The former magistrate
who journeys into space
WHEN he began writing
science fiction stories for
children, Walter Hughes, a
former Bilston magistrate,
reversed his name.
"I really didn't expect to get then
published and when I did I thought I'd
get my legg pulled by people who knew
me," he said at his home in Elm
Avenue, Bilston. "The publishers asked
me what name I wanted to use and I
could only think of turning my name
Now he is stuck with it. Young
people in many countries who eagerly
await his forthcoming books, know him
as Hugh Walters, author of 20 books
for the 11-to-16 age group. His latest,
The Dark Triangle (Faber and
Faber, £4.95), is based on the Ber-
muda Triangle in the Western
Atlantic, where ships and aircraft are
said to have disappeared without trace.
The story suggests a political cover-
by RAY SEATON
up. But when the British Prime
Minister and the United States Presi-
dent disappear, the mystery can no
longer be ignored.
The United Stations Exploration
Agency is called to investigate and the
scene is set for a series of strange
Mr Hughes, a company director, does
not accept that his stories are
fantasies. He prefers to think of them
as stories based on scientific facts. He
does a lot of research to get the detail
right, a lesson he learned after a spate
of letters from young readers correct-
ing him when he got wrong the
position of Venus in one of his stories.
"They are clued-up these days," he
said. "I make sure of getting factual
detail." He has visited Cape Canaveral
and Houston space stations.
He writes two books a year, keeping
to a regular routine of working for an
hour each morning, 7 am to 8 am,
before leaving for his office. "I'm at my
brightest then, but I write again in the
evenings if I feel like it."

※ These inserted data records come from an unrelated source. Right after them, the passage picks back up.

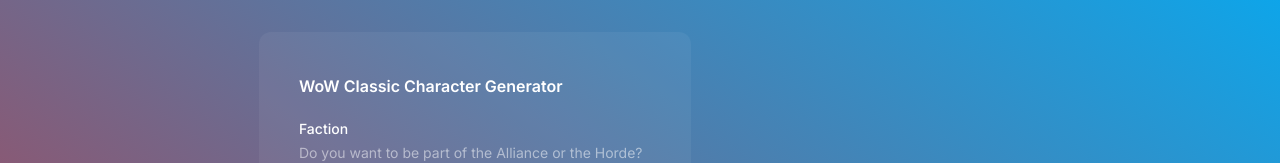
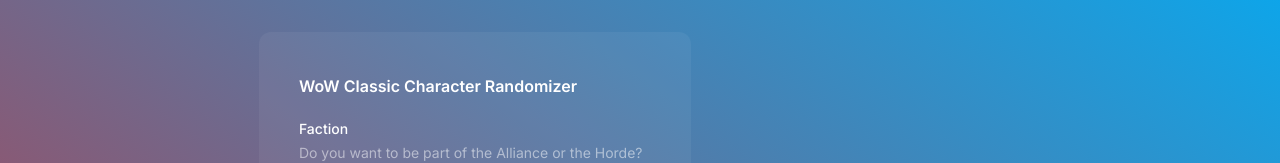
Before and after one commit to ebaynissen/wow-classic-randomizer, a Next.js app: page /wow-classic-randomizer/ in a window 1280 px wide. Shown: the top 163 px of the page. Built offline with nearby package versions, Linux system fonts and the light colour scheme.

Commit message:
Update page title to WoW Classic Character Randomizer

```diff
--- a/src/app/page.tsx
+++ b/src/app/page.tsx
@@ -217,7 +217,7 @@
                 >
                     <Fieldset className="space-y-4 rounded-xl bg-white/5 p-6 sm:p-10">
                         <Legend className="text-base/7 font-semibold text-white">
-                            WoW Classic Character Generator
+                            WoW Classic Character Randomizer
                         </Legend>
                         <Field>
                             <Label className="text-sm/6 font-medium text-white">
```
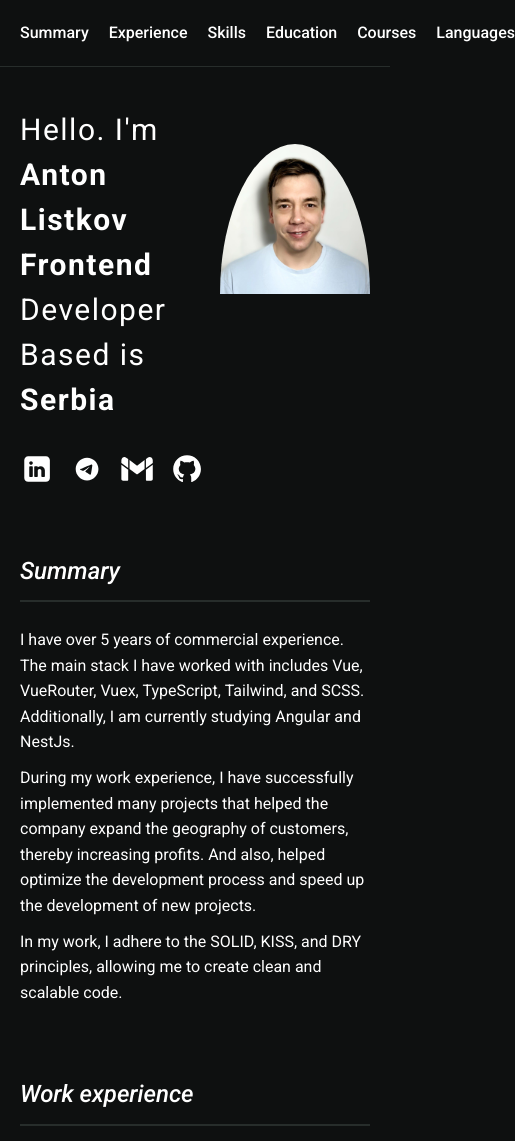
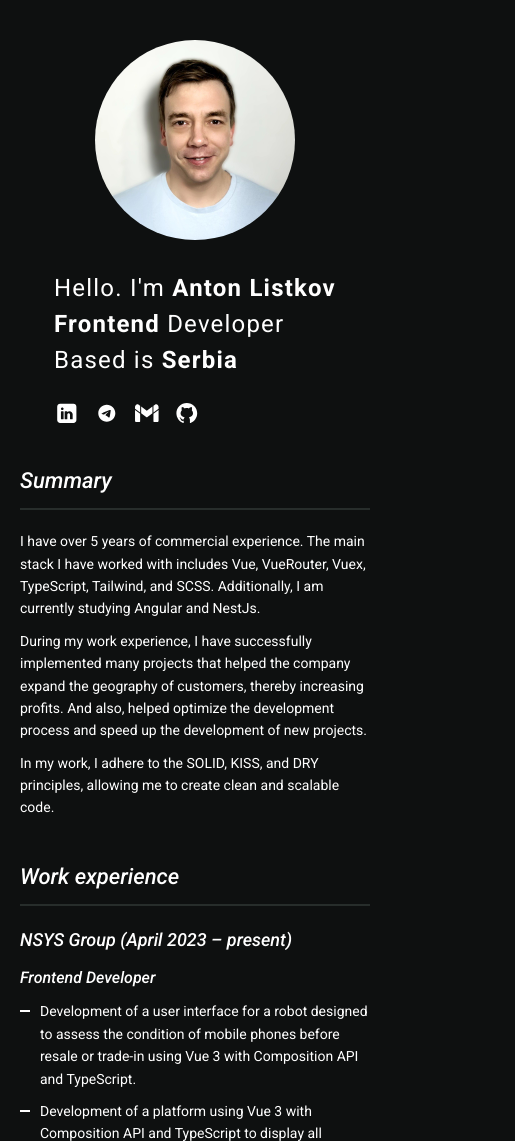
Before and after one commit to alistkov/rsschool-cv, a plain HTML site: page index.html in a window 390 px wide. Shown: the top 1141 px of the page, 515 px wide, since content can reach past the window. Drawn offline with Linux system fonts and the light colour scheme; files whose address does not match are found by name.

Commit message:
feat: add mobile version

```diff
--- a/styles/style.css
+++ b/styles/style.css
@@ -199,3 +199,74 @@ h4 {
 .footer__school {
   width: 80px;
 }
+
+@media screen and (max-width: 1023px) {
+  .about__image {
+    width: 200px;
+    height: 200px;
+  }
+  .about h1 {
+    font-size: 26px;
+  }
+}
+
+@media screen and (max-width: 767px) {
+  body {
+    font-size: 14px;
+  }
+
+  h2 {
+    font-size: 22px;
+  }
+
+  h3 {
+    font-size: 18px;
+  }
+
+  h4 {
+    font-size: 16px;
+  }
+
+  .section {
+    margin-bottom: 40px;
+  }
+  .section .section__heading {
+    margin-bottom: 20px;
+  }
+
+  .header {
+    display: none;
+  }
+
+  .about {
+    flex-direction: column-reverse;
+  }
+  .about h1 {
+    font-size: 24px;
+    margin-bottom: 15px;
+  }
+  .about__image {
+    margin-bottom: 30px;
+  }
+  .about__links li {
+    width: 30px;
+    height: 30px;
+  }
+
+  .experience li {
+    padding-left: 20px;
+  }
+  .experience li::before {
+    width: 10px;
+    top: 10px;
+  }
+
+  .footer__wrapper {
+    flex-wrap: wrap;
+  }
+  .footer__year {
+    order: 1;
+    width: 100%;
+    margin-top: 14px;
+  }
+}
```
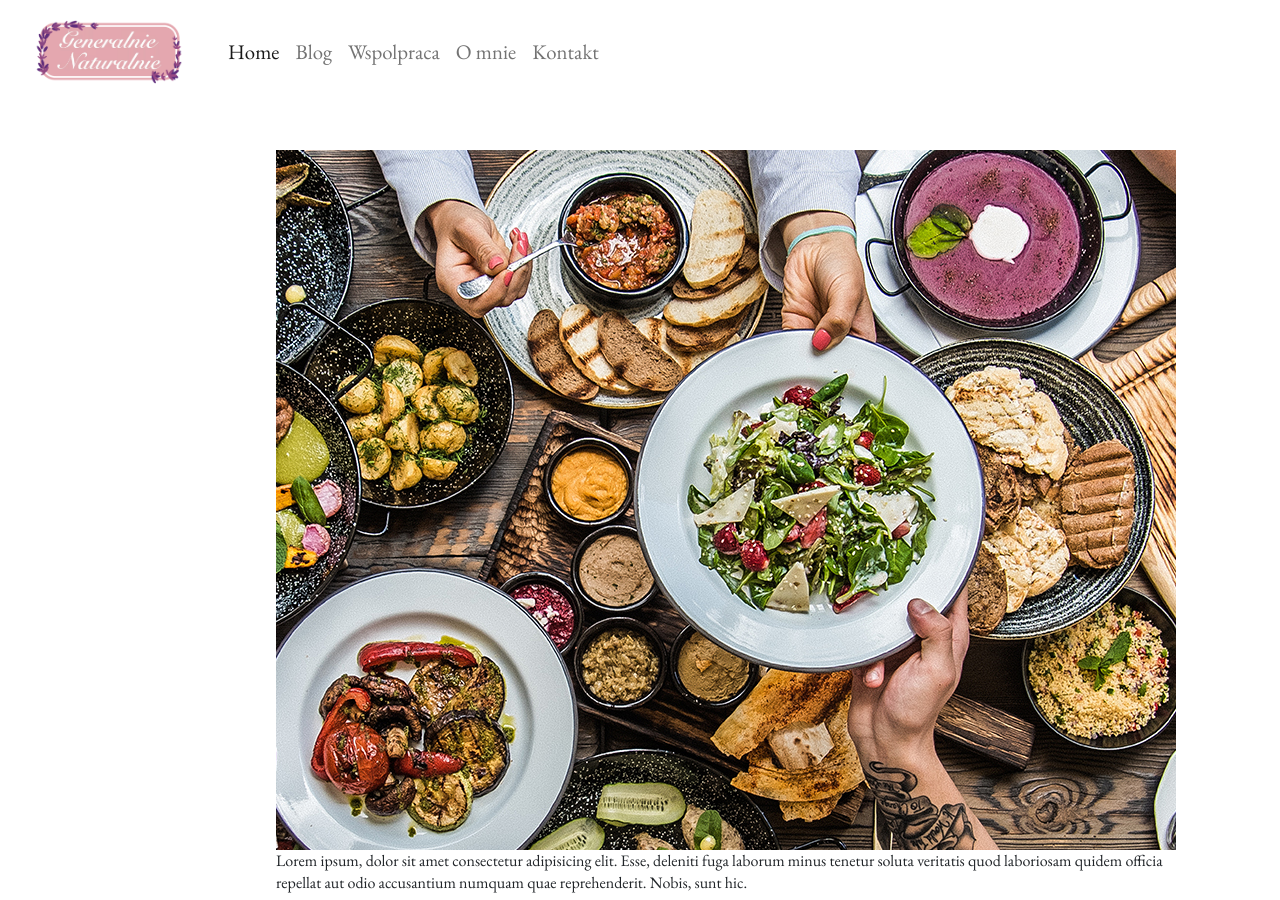
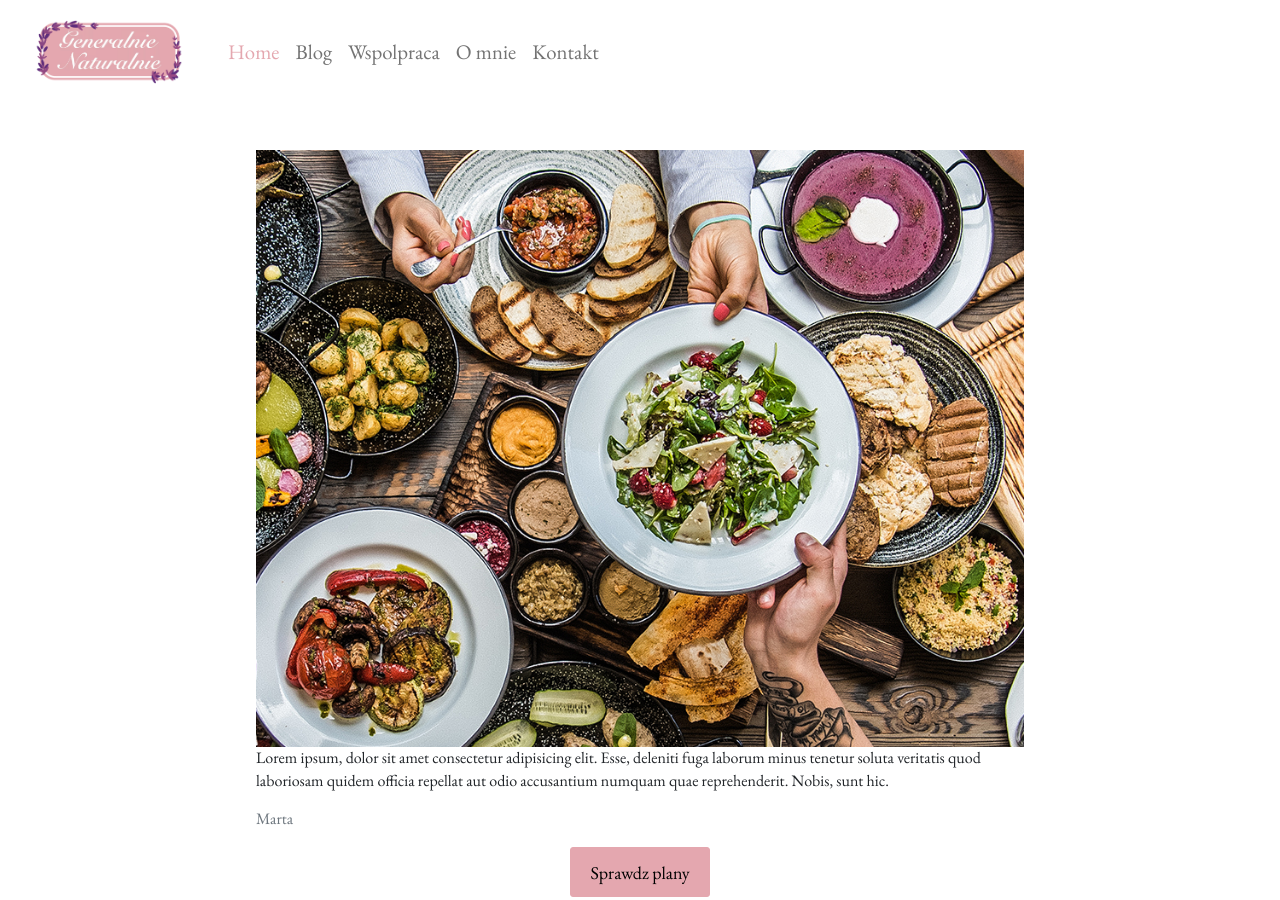
Before and after one commit to marelons1337/Generalnie-naturalnie, a website: page index.html in a window 1280 px wide. Shown: the top 900 px of the page. Drawn offline with nearby package versions, Linux system fonts and the light colour scheme.

Commit message:
sorted widths on the main page

```diff
--- a/style.css
+++ b/style.css
@@ -4,16 +4,6 @@ body {
     width: 100%;
     height: 100%;
     font-family: 'EB Garamond', serif;
-}
-.index-main {
-    margin: 0 auto;
-    width: 98%;
-    padding: 0 20vw;
-}
-.top-card {
-    margin-top: 100px;
-    border: none;
-    box-shadow: none;
 }
 .card {
     min-height: 20% !important;
@@ -25,6 +15,7 @@ body {
     font-size: 1.3em;
     position: fixed;
     top: 0;
+    left: 0;
     width: 100%;
     z-index: 1;
     background-color: rgba(255,255,255,0.9) !important;
@@ -45,13 +36,17 @@ body {
 .navbar-custom {
     padding: 0 8px;
 }
+.nav-link.active {
+    color: #e4a7af !important;
+}
 .welcome-section {
+    max-width: 100%;
     display: grid;
     place-items: center;
     margin-bottom: 50px;
 }
 .welcome-image {
-    max-width: 90vw;
+    max-width: 100%;
 }
 .welcome-text {
     max-width: 90vw;
@@ -280,6 +275,11 @@ footer > * {
 }
 
 @media (min-width: 1000px) {
+    .index-main {
+        margin: 0 auto;
+        width: 100%;
+        padding: 0 20vw;
+    }
     .item-1 {
         grid-column: 1 / span 2;
     }
@@ -327,7 +327,7 @@ footer > * {
 .index-main,
 .hire-me-main,
 .about-me-main {
-    margin: 150px 20px;
+    margin: 150px 0;
 }
 .about-me {
     margin: 10px 20px;
```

Two years ago another publisher,
Abelard and Schuman, asked him to
write similar stories for the seven to 11
age group. Another, Scholar on the
Moon, is due out soon, bringing his
total to 23.
Current developments in space
travel provide a spur and a challenge.
"If I deal with Saturn in a future book I
shall have to take into account the
recent probe," he said.
His earlier books were straightfor-
ward space fiction. Now he has intro-
duced elements of detection to add to
the excitement of interplanetary
travel. At the age of 70, he is still
looking out for new ideas and bringing
himself up to date with the scientific
world for his brand of escapism.
Hughes: A lot
writes . . .